##### Data excerpts #####

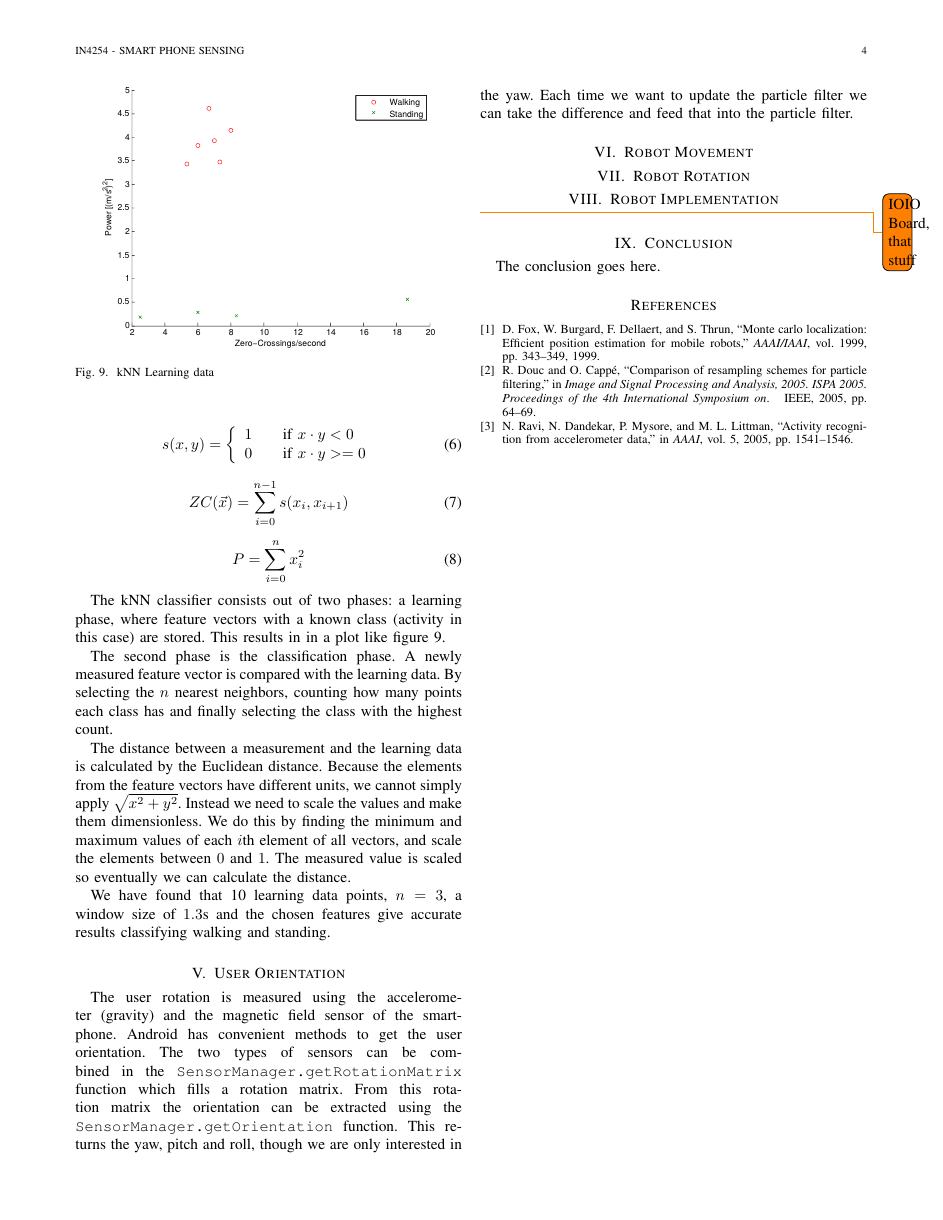
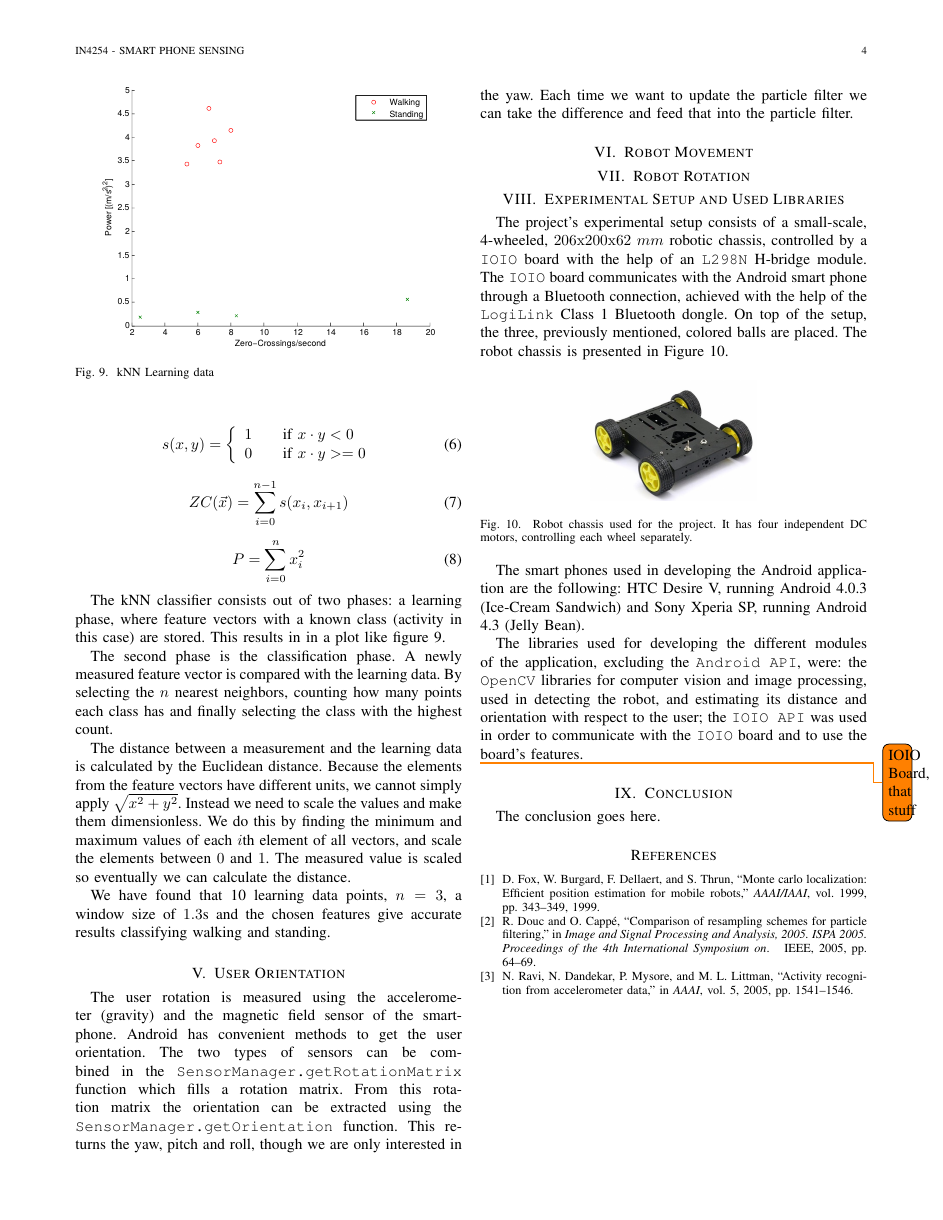
Before and after one commit to arian/smartphonesensing, a LaTeX paper (report/report.tex): page 4 of 4. Compiled offline with pdfLaTeX.

Commit message:
Added experimental setup

```diff
--- a/report/report.tex
+++ b/report/report.tex
@@ -444,8 +443,18 @@ filter.
 
 \section{Robot Rotation}
 
-\section{Robot Implementation}
+\section{Experimental Setup and Used Libraries}
+The project's experimental setup consists of a small-scale, 4-wheeled, $206\mathrm{x}200\mathrm{x}62\ mm$ robotic chassis, controlled by a \texttt{IOIO} board with the help of an \texttt{L298N} H-bridge module. The \texttt{IOIO} board communicates with the Android smart phone through a Bluetooth connection, achieved with the help of the \texttt{LogiLink} Class 1 Bluetooth dongle. On top of the setup, the three, previously mentioned, colored balls are placed. The robot chassis is presented in Figure \ref{fig:robot}.
+\begin{figure}[!htpb]
+  \centering
+  \includegraphics[width=1.5in]{images/robot}
+  \caption{Robot chassis used for the project. It has four independent DC motors, controlling each wheel separately.}
+  \label{fig:robot}
+\end{figure}
 
+The smart phones used in developing the Android application are the following: HTC Desire V, running Android 4.0.3 (Ice-Cream Sandwich) and Sony Xperia SP, running Android 4.3 (Jelly Bean).
+
+The libraries used for developing the different modules of the application, excluding the \texttt{Android API}, were: the \texttt{OpenCV} libraries for computer vision and image processing, used in detecting the robot, and estimating its distance and orientation with respect to the user; the \texttt{IOIO API} was used in order to communicate with the \texttt{IOIO} board and to use the board's features.
 
 \todo{IOIO Board, that stuff}
 
```
Also changed, not shown: report/images/robot.png (added), report/report.tex (7 more changed lines).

#####

▶ About this task: What lines hold the string "section"? Pick them out of the data.

▶ Written response:
 \section{Robot Rotation}
-\section{Robot Implementation}
+\section{Experimental Setup and Used Libraries}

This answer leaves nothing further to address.